*TASK OBJECTIVE*.
Filter the lines below, keeping each one that holds "files".

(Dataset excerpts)
╔══

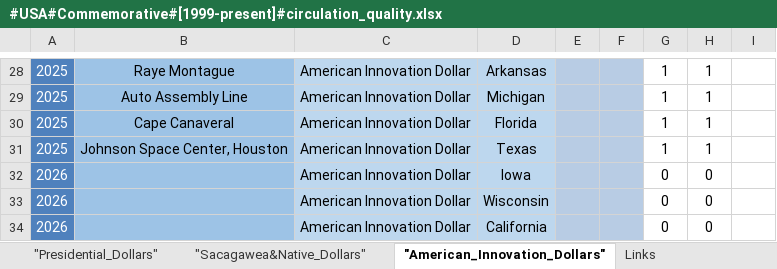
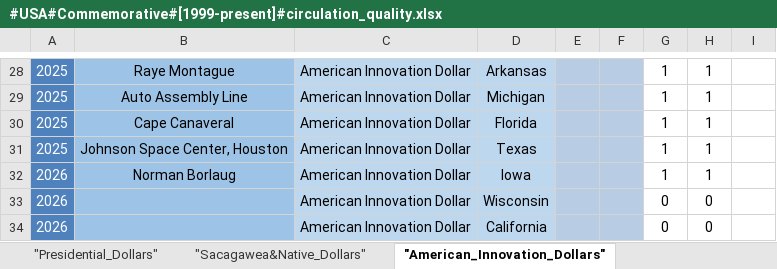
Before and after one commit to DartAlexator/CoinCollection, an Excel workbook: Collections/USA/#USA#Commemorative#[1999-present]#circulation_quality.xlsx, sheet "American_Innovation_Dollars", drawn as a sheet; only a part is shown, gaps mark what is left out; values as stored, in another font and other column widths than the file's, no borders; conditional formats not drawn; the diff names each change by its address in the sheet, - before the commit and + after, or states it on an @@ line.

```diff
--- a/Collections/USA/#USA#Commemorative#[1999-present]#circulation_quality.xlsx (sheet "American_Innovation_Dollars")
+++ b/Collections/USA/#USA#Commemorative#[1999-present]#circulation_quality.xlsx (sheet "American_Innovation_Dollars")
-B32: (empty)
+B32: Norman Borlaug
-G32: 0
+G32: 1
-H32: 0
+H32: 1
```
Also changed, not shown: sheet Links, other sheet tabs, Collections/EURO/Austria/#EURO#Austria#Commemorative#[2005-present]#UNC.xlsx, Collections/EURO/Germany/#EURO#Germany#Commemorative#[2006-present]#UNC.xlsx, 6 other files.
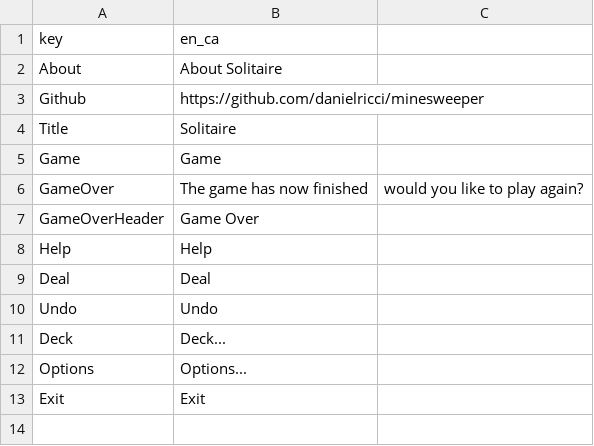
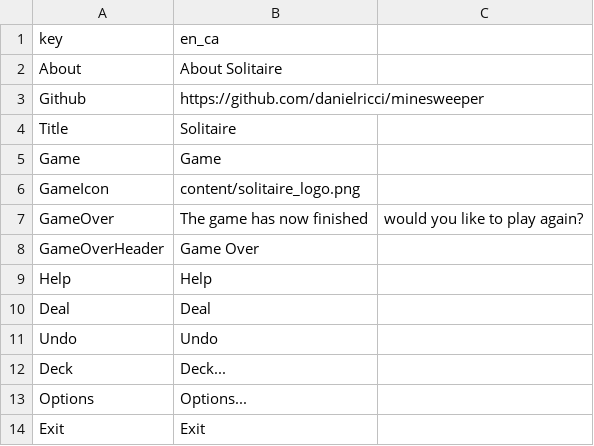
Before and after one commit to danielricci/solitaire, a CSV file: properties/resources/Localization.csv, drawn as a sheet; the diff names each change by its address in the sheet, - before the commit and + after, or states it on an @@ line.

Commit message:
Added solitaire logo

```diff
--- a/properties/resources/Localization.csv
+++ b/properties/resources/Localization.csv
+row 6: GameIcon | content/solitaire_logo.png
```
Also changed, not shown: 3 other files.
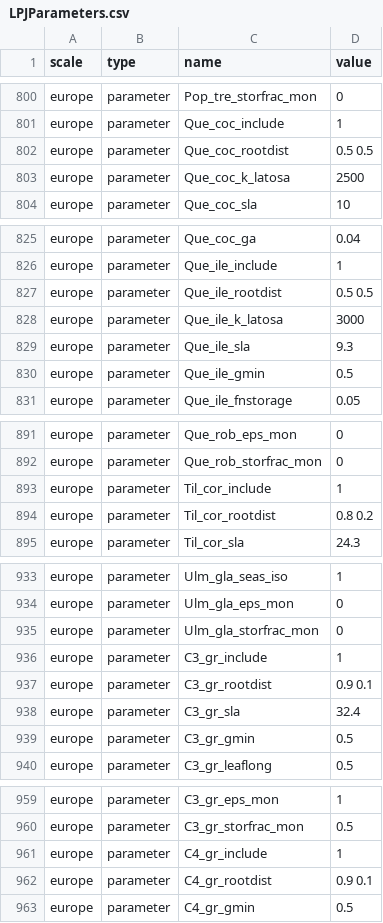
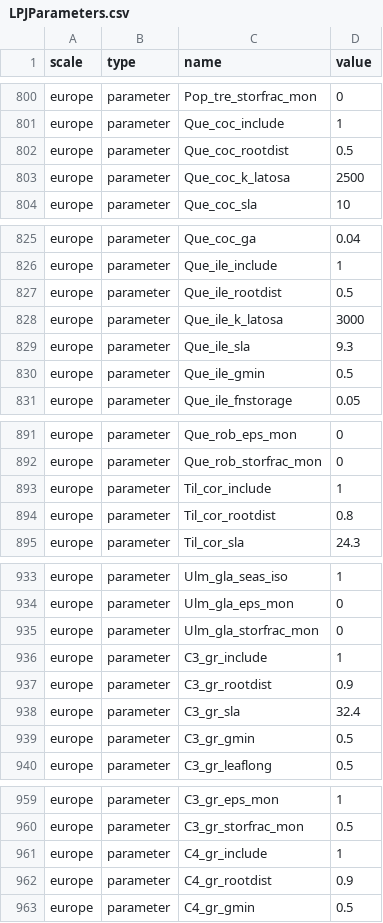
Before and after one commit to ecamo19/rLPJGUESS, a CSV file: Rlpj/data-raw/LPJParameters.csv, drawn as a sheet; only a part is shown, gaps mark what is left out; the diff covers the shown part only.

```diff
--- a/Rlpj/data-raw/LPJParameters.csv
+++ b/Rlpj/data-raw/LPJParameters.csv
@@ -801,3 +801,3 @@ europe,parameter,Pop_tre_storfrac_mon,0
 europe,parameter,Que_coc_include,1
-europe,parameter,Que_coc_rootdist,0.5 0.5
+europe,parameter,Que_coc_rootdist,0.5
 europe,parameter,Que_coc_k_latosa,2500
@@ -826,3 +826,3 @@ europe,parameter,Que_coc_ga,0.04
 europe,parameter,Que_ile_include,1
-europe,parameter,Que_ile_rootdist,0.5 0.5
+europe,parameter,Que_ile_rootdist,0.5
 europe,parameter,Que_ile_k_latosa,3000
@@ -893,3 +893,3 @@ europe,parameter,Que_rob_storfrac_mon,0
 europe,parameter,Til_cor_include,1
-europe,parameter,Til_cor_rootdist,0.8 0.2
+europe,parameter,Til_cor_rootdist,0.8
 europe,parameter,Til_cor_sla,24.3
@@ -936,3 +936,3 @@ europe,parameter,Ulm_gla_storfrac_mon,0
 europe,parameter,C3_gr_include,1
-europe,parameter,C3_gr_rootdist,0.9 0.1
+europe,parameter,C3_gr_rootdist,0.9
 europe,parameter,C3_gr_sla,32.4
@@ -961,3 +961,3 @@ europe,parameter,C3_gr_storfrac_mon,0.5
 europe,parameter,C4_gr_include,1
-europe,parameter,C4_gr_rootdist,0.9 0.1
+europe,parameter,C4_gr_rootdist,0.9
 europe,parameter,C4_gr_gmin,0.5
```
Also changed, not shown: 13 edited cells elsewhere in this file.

╚══

*ANSWER AREA*.
Also changed, not shown: sheet Links, other sheet tabs, Collections/EURO/Austria/#EURO#Austria#Commemorative#[2005-present]#UNC.xlsx, Collections/EURO/Germany/#EURO#Germany#Commemorative#[2006-present]#UNC.xlsx, 6 other files.
Also changed, not shown: 3 other files.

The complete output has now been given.